▸ **Work order**
Every line of the data should be written out exactly, with the pictures left out.

Code change snippets:

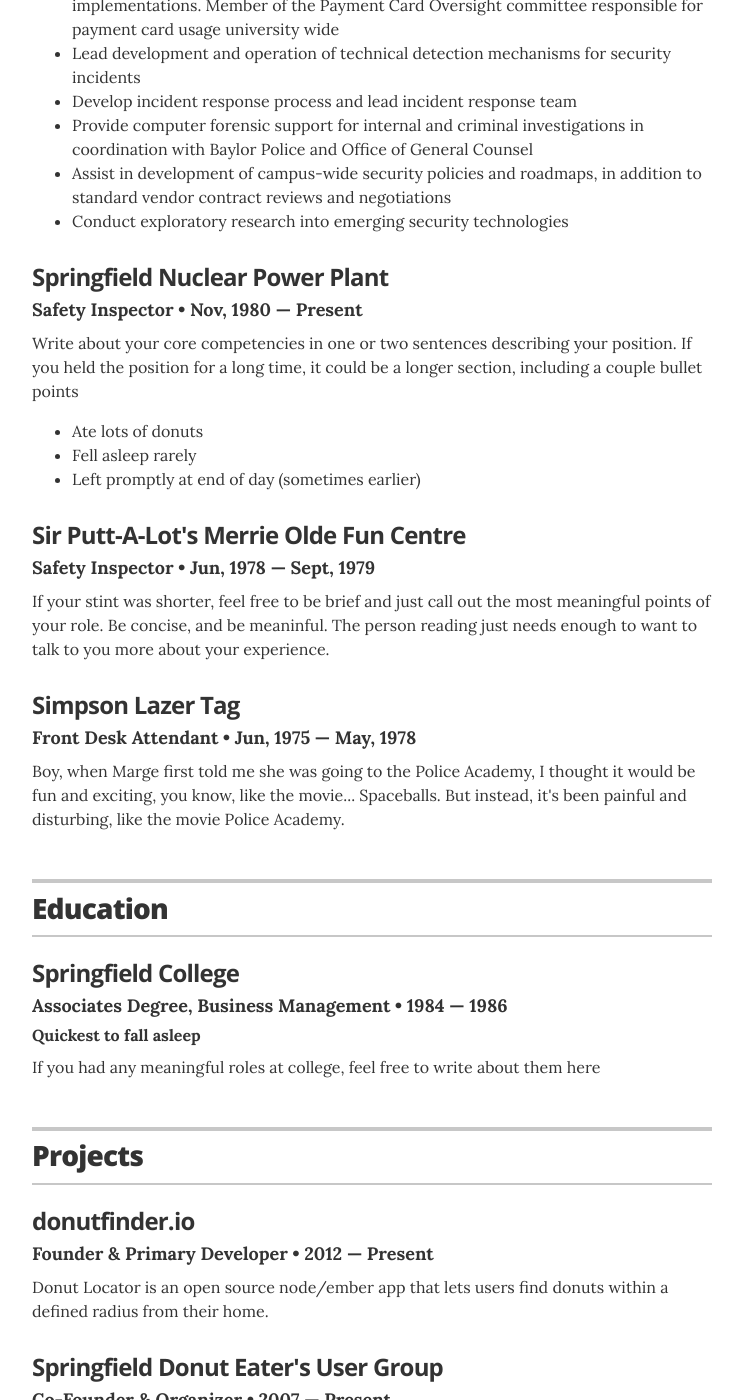
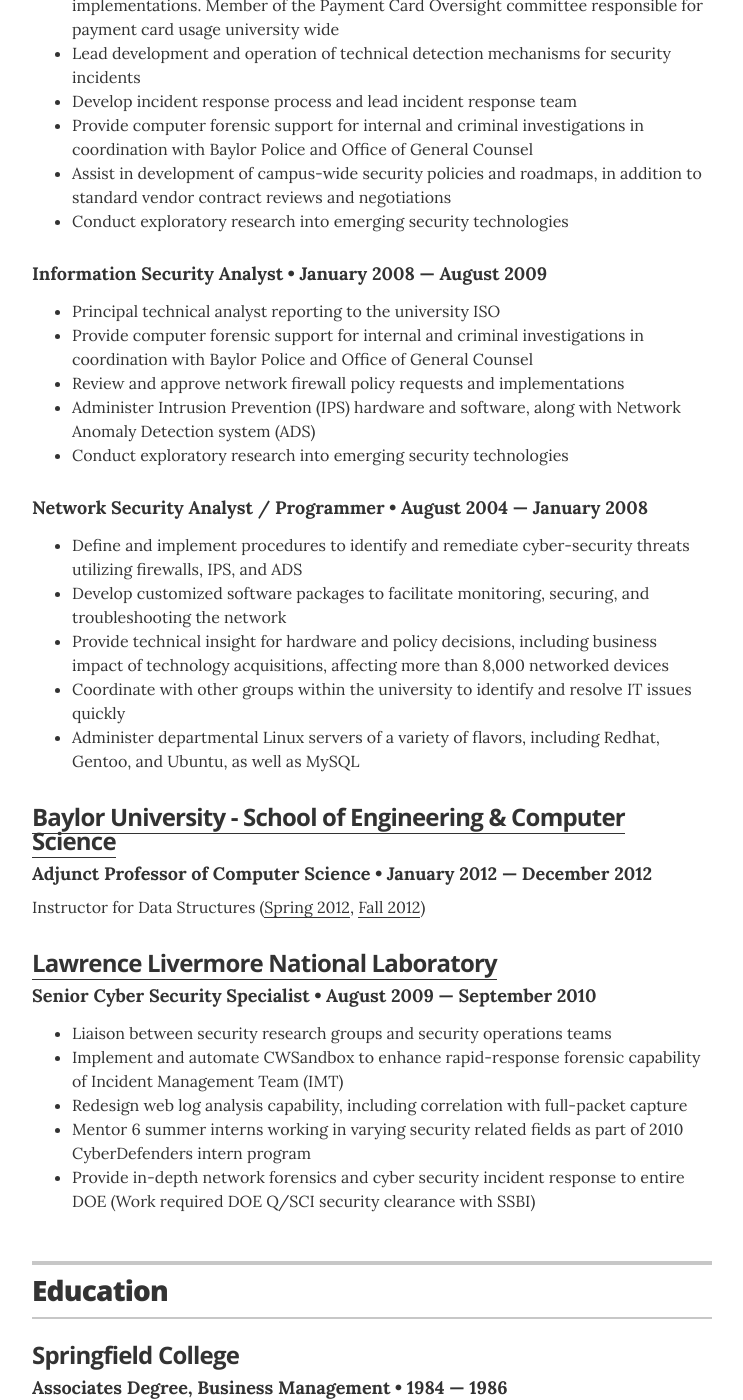
Before and after one commit to jglovier/resume-template, a Jekyll site: the page built from index.html, in a window 1280 px wide and 1400 px high, scrolled down 1470 px. Shown: the whole window, without its empty margins (268-1011 px from the left). Built offline with Jekyll 4.4.1, drawn with Linux system fonts in a browser that asks for light colours; some of the changed text lies outside the part shown.

Commit message:
Finish first pass of experience.  Should go back and trim bullets/convert to paragraph form

```diff
--- a/_data/experience.yml
+++ b/_data/experience.yml
@@ -16,26 +16,46 @@
   summary:  <ul class="resume-item-list"><li>Led strategic direction for threat intelligence and analytics</li><li> Designed and led implementation of security analytics capability leveraging <a href=http://www.splunk.com>Splunk</a></li><li>Led computer forensics capability, in coordination with Legal</li><li>Provided Tier 3 incident response, including mentoring Tier 1 and 2 analysts</li><li>Designed and implemented automation across security function, reducing mean time to resolution by 92%</li></ul>
 
 # Baylor
-- company: <a href=http://www.baylor.edu>Baylor</a>
+- company: <a href=http://www.baylor.edu>Baylor University</a>
   position: Senior Information Security Analyst
   duration: September 2010 &mdash; April 2013
   summary: <ul class="resume-item-list"><li>Principal technical analyst reporting to university ISO</li><li>Technical lead for PCI compliance effort including project management of technical implementations.  Member of the Payment Card Oversight committee responsible for payment card usage university wide</li><li>Lead development and operation of technical detection mechanisms for security incidents</li><li>Develop incident response process and lead incident response team</li><li>Provide computer forensic support for internal and criminal investigations in coordination with Baylor Police and Office of General Counsel</li><li>Assist in development of campus-wide security policies and roadmaps, in addition to standard vendor contract reviews and negotiations</li><li>Conduct exploratory research into emerging security technologies</li></ul>
 
+- position: Information Security Analyst
+  duration: January 2008 &mdash; August 2009
+  summary:  <ul class="resume-item-list"><li>Principal technical analyst reporting to the university ISO</li><li>Provide computer forensic support for internal and criminal investigations in coordination with Baylor Police and Office of General Counsel</li><li>Review and approve network firewall policy requests and implementations</li><li>Administer Intrusion Prevention (IPS) hardware and software, along with Network Anomaly Detection system (ADS)</li><li>Conduct exploratory research into emerging security technologies</li></ul>
+
+- position: Network Security Analyst / Programmer
+  duration: August 2004 &mdash; January 2008
+  summary: <ul class="resume-item-list"><li>Define and implement procedures to identify and remediate cyber-security threats utilizing firewalls, IPS, and ADS</li><li>Develop customized software packages to facilitate monitoring, securing, and troubleshooting the network</li><li>Provide technical insight for hardware and policy decisions, including business impact of technology acquisitions, affecting more than 8,000 networked devices</li><li>Coordinate with other groups within the university to identify and resolve IT issues quickly</li><li>Administer departmental Linux servers of a variety of flavors, including Redhat, Gentoo, and Ubuntu, as well as MySQL</li></ul>
+
+# Baylor Adjunct
+- company: <a href=http://www.ecs.baylor.edu>Baylor University - School of Engineering & Computer Science</a>
+  position: Adjunct Professor of Computer Science
+  duration: January 2012 &mdash; December 2012
+  summary: Instructor for Data Structures (<a href=http://cs.ecs.baylor.edu/~sealey/courses/3334_s12>Spring 2012</a>, <a href=http://cs.ecs.baylor.edu/~sealey/courses/3334_12f>Fall 2012</a>)
+
+# LLNL
+- company: <a href=http://www.llnl.gov>Lawrence Livermore National Laboratory</a>
+  position: Senior Cyber Security Specialist
+  duration: August 2009 &mdash; September 2010
+  summary: <ul class="resume-item-list"><li>Liaison between security research groups and security operations teams</li><li>Implement and automate CWSandbox to enhance rapid-response forensic capability of Incident Management Team (IMT)</li><li>Redesign web log analysis capability, including correlation with full-packet capture</li><li>Mentor 6 summer interns working in varying security related fields as part of 2010 CyberDefenders intern program</li><li>Provide in-depth network forensics and cyber security incident response to entire DOE (Work required DOE Q/SCI security clearance with SSBI)</li></ul>
+
 # Springfield Nuclear Power Plant
-- company: Springfield Nuclear Power Plant
-  position: Safety Inspector
-  duration: Nov, 1980 &mdash; Present
-  summary: Write about your core competencies in one or two sentences describing your position. If you held the position for a long time, it could be a longer section, including a couple bullet points	<ul class="resume-item-list"><li>Ate lots of donuts</li><li>Fell asleep rarely</li><li>Left promptly at end of day (sometimes earlier)</li></ul>
-
-# Windmill Crank Operator
-- company: Sir Putt-A-Lot's Merrie Olde Fun Centre
-  position: Safety Inspector
-  duration:  Jun, 1978 &mdash; Sept, 1979
-  summary: If your stint was shorter, feel free to be brief and just call out the most meaningful points of your role. Be concise, and be meaninful. The person reading just needs enough to want to talk to you more about your experience.
-
-
-# Front Desk Attendant
-- company: Simpson Lazer Tag
-  position: Front Desk Attendant
-  duration:   Jun, 1975  &mdash; May, 1978
-  summary: Boy, when Marge first told me she was going to the Police Academy, I thought it would be fun and exciting, you know, like the movie... Spaceballs. But instead, it's been painful and disturbing, like the movie Police Academy.
+# - company: Springfield Nuclear Power Plant
+#   position: Safety Inspector
+#   duration: Nov, 1980 &mdash; Present
+#   summary: Write about your core competencies in one or two sentences describing your position. If you held the position for a long time, it could be a longer section, including a couple bullet points	<ul class="resume-item-list"><li>Ate lots of donuts</li><li>Fell asleep rarely</li><li>Left promptly at end of day (sometimes earlier)</li></ul>
+#
+# # Windmill Crank Operator
+# - company: Sir Putt-A-Lot's Merrie Olde Fun Centre
+#   position: Safety Inspector
+#   duration:  Jun, 1978 &mdash; Sept, 1979
+#   summary: If your stint was shorter, feel free to be brief and just call out the most meaningful points of your role. Be concise, and be meaninful. The person reading just needs enough to want to talk to you more about your experience.
+#
+#
+# # Front Desk Attendant
+# - company: Simpson Lazer Tag
+#   position: Front Desk Attendant
+#   duration:   Jun, 1975  &mdash; May, 1978
+#   summary: Boy, when Marge first told me she was going to the Police Academy, I thought it would be fun and exciting, you know, like the movie... Spaceballs. But instead, it's been painful and disturbing, like the movie Police Academy.
```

▸ **Your solution**
Before and after one commit to jglovier/resume-template, a Jekyll site: the page built from index.html, in a window 1280 px wide and 1400 px high, scrolled down 1470 px. Shown: the whole window, without its empty margins (268-1011 px from the left). Built offline with Jekyll 4.4.1, drawn with Linux system fonts in a browser that asks for light colours; some of the changed text lies outside the part shown.

Commit message:
Finish first pass of experience.  Should go back and trim bullets/convert to paragraph form

```diff
--- a/_data/experience.yml
+++ b/_data/experience.yml
@@ -16,26 +16,46 @@
   summary:  <ul class="resume-item-list"><li>Led strategic direction for threat intelligence and analytics</li><li> Designed and led implementation of security analytics capability leveraging <a href=http://www.splunk.com>Splunk</a></li><li>Led computer forensics capability, in coordination with Legal</li><li>Provided Tier 3 incident response, including mentoring Tier 1 and 2 analysts</li><li>Designed and implemented automation across security function, reducing mean time to resolution by 92%</li></ul>
 
 # Baylor
-- company: <a href=http://www.baylor.edu>Baylor</a>
+- company: <a href=http://www.baylor.edu>Baylor University</a>
   position: Senior Information Security Analyst
   duration: September 2010 &mdash; April 2013
   summary: <ul class="resume-item-list"><li>Principal technical analyst reporting to university ISO</li><li>Technical lead for PCI compliance effort including project management of technical implementations.  Member of the Payment Card Oversight committee responsible for payment card usage university wide</li><li>Lead development and operation of technical detection mechanisms for security incidents</li><li>Develop incident response process and lead incident response team</li><li>Provide computer forensic support for internal and criminal investigations in coordination with Baylor Police and Office of General Counsel</li><li>Assist in development of campus-wide security policies and roadmaps, in addition to standard vendor contract reviews and negotiations</li><li>Conduct exploratory research into emerging security technologies</li></ul>
 
+- position: Information Security Analyst
+  duration: January 2008 &mdash; August 2009
+  summary:  <ul class="resume-item-list"><li>Principal technical analyst reporting to the university ISO</li><li>Provide computer forensic support for internal and criminal investigations in coordination with Baylor Police and Office of General Counsel</li><li>Review and approve network firewall policy requests and implementations</li><li>Administer Intrusion Prevention (IPS) hardware and software, along with Network Anomaly Detection system (ADS)</li><li>Conduct exploratory research into emerging security technologies</li></ul>
+
+- position: Network Security Analyst / Programmer
+  duration: August 2004 &mdash; January 2008
+  summary: <ul class="resume-item-list"><li>Define and implement procedures to identify and remediate cyber-security threats utilizing firewalls, IPS, and ADS</li><li>Develop customized software packages to facilitate monitoring, securing, and troubleshooting the network</li><li>Provide technical insight for hardware and policy decisions, including business impact of technology acquisitions, affecting more than 8,000 networked devices</li><li>Coordinate with other groups within the university to identify and resolve IT issues quickly</li><li>Administer departmental Linux servers of a variety of flavors, including Redhat, Gentoo, and Ubuntu, as well as MySQL</li></ul>
+
+# Baylor Adjunct
+- company: <a href=http://www.ecs.baylor.edu>Baylor University - School of Engineering & Computer Science</a>
+  position: Adjunct Professor of Computer Science
+  duration: January 2012 &mdash; December 2012
+  summary: Instructor for Data Structures (<a href=http://cs.ecs.baylor.edu/~sealey/courses/3334_s12>Spring 2012</a>, <a href=http://cs.ecs.baylor.edu/~sealey/courses/3334_12f>Fall 2012</a>)
+
+# LLNL
+- company: <a href=http://www.llnl.gov>Lawrence Livermore National Laboratory</a>
+  position: Senior Cyber Security Specialist
+  duration: August 2009 &mdash; September 2010
+  summary: <ul class="resume-item-list"><li>Liaison between security research groups and security operations teams</li><li>Implement and automate CWSandbox to enhance rapid-response forensic capability of Incident Management Team (IMT)</li><li>Redesign web log analysis capability, including correlation with full-packet capture</li><li>Mentor 6 summer interns working in varying security related fields as part of 2010 CyberDefenders intern program</li><li>Provide in-depth network forensics and cyber security incident response to entire DOE (Work required DOE Q/SCI security clearance with SSBI)</li></ul>
+
 # Springfield Nuclear Power Plant
-- company: Springfield Nuclear Power Plant
-  position: Safety Inspector
-  duration: Nov, 1980 &mdash; Present
-  summary: Write about your core competencies in one or two sentences describing your position. If you held the position for a long time, it could be a longer section, including a couple bullet points	<ul class="resume-item-list"><li>Ate lots of donuts</li><li>Fell asleep rarely</li><li>Left promptly at end of day (sometimes earlier)</li></ul>
-
-# Windmill Crank Operator
-- company: Sir Putt-A-Lot's Merrie Olde Fun Centre
-  position: Safety Inspector
-  duration:  Jun, 1978 &mdash; Sept, 1979
-  summary: If your stint was shorter, feel free to be brief and just call out the most meaningful points of your role. Be concise, and be meaninful. The person reading just needs enough to want to talk to you more about your experience.
-
-
-# Front Desk Attendant
-- company: Simpson Lazer Tag
-  position: Front Desk Attendant
-  duration:   Jun, 1975  &mdash; May, 1978
-  summary: Boy, when Marge first told me she was going to the Police Academy, I thought it would be fun and exciting, you know, like the movie... Spaceballs. But instead, it's been painful and disturbing, like the movie Police Academy.
+# - company: Springfield Nuclear Power Plant
+#   position: Safety Inspector
+#   duration: Nov, 1980 &mdash; Present
+#   summary: Write about your core competencies in one or two sentences describing your position. If you held the position for a long time, it could be a longer section, including a couple bullet points	<ul class="resume-item-list"><li>Ate lots of donuts</li><li>Fell asleep rarely</li><li>Left promptly at end of day (sometimes earlier)</li></ul>
+#
+# # Windmill Crank Operator
+# - company: Sir Putt-A-Lot's Merrie Olde Fun Centre
+#   position: Safety Inspector
+#   duration:  Jun, 1978 &mdash; Sept, 1979
+#   summary: If your stint was shorter, feel free to be brief and just call out the most meaningful points of your role. Be concise, and be meaninful. The person reading just needs enough to want to talk to you more about your experience.
+#
+#
+# # Front Desk Attendant
+# - company: Simpson Lazer Tag
+#   position: Front Desk Attendant
+#   duration:   Jun, 1975  &mdash; May, 1978
+#   summary: Boy, when Marge first told me she was going to the Police Academy, I thought it would be fun and exciting, you know, like the movie... Spaceballs. But instead, it's been painful and disturbing, like the movie Police Academy.
```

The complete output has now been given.